[Change listing data]
***

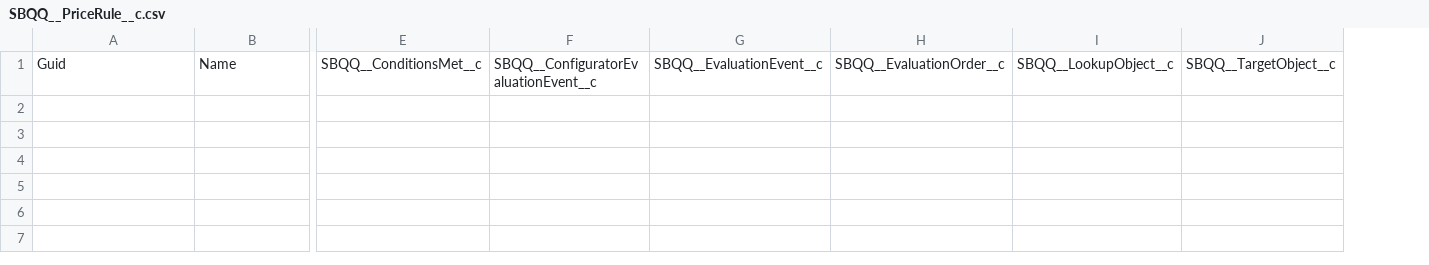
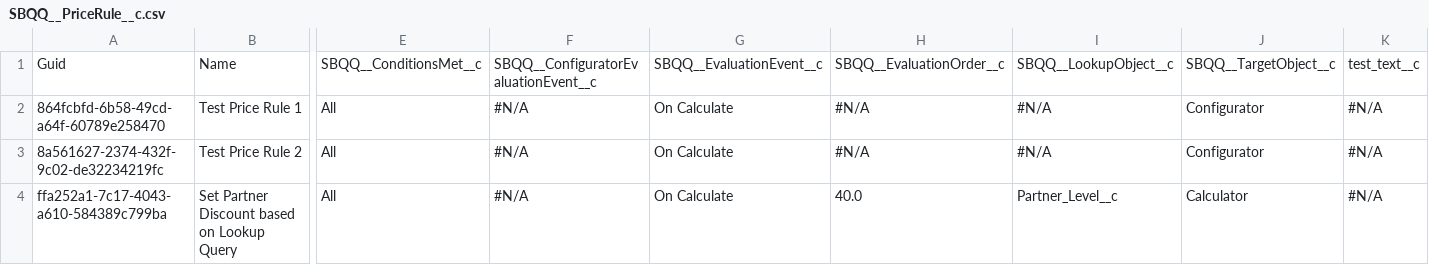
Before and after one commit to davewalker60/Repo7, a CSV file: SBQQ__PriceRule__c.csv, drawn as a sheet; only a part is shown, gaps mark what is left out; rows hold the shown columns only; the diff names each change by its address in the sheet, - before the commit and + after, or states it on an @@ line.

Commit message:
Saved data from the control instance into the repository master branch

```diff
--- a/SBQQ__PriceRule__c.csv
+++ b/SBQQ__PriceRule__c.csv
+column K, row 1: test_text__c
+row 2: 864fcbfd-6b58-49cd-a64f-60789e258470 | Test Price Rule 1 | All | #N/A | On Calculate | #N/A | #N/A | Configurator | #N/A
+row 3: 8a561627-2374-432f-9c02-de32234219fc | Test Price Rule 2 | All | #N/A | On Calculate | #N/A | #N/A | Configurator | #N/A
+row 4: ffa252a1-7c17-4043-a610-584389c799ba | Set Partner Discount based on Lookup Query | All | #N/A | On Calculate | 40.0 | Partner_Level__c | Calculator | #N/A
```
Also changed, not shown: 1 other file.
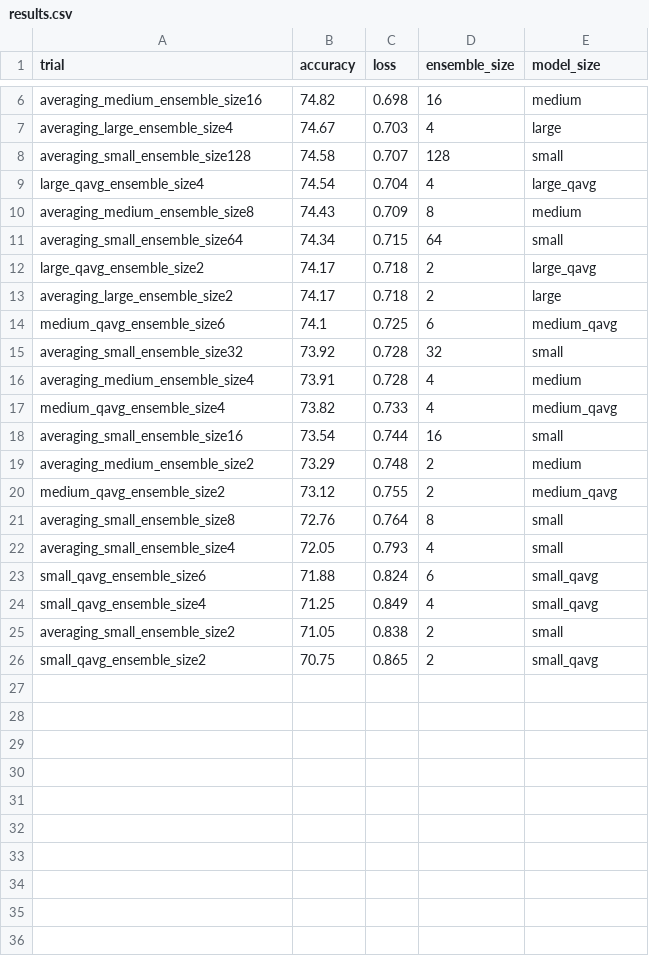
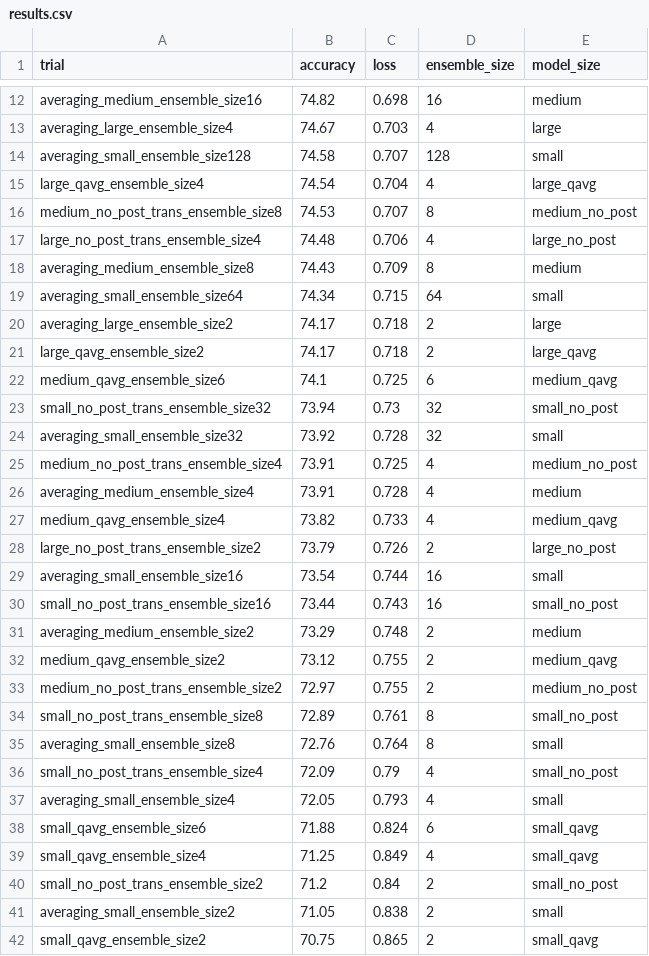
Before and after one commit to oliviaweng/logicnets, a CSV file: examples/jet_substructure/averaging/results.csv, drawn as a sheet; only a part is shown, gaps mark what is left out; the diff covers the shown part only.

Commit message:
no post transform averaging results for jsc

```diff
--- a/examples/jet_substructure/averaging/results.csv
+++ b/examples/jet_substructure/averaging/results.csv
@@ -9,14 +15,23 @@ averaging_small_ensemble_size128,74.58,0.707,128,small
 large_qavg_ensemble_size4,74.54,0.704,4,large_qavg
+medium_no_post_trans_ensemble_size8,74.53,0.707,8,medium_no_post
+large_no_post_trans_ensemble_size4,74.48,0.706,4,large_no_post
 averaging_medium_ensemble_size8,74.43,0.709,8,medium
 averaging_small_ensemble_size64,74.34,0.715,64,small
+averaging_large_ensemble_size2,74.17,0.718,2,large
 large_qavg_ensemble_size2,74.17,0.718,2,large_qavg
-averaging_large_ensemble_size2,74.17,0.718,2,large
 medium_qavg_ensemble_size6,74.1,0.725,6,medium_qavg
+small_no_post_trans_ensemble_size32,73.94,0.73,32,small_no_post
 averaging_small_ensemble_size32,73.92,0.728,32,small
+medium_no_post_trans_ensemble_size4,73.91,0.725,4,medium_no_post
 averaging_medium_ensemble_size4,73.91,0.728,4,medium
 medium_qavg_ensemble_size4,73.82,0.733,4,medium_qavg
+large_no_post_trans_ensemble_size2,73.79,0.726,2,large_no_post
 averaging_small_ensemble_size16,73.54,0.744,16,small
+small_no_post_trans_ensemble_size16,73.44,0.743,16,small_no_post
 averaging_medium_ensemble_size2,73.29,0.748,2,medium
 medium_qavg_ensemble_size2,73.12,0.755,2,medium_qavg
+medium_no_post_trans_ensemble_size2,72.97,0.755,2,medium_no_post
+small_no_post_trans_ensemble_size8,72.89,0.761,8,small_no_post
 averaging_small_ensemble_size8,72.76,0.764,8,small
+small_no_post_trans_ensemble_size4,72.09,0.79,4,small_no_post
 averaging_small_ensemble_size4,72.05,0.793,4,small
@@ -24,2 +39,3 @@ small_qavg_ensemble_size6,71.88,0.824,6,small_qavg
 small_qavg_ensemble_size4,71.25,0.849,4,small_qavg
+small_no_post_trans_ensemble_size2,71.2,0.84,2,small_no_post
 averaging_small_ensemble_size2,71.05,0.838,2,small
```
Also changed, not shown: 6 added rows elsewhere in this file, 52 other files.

***

*TASK:* Please count the lines of the entries above that include "examples" and give only the total.

*OUTPUT OF THE TASK:* 3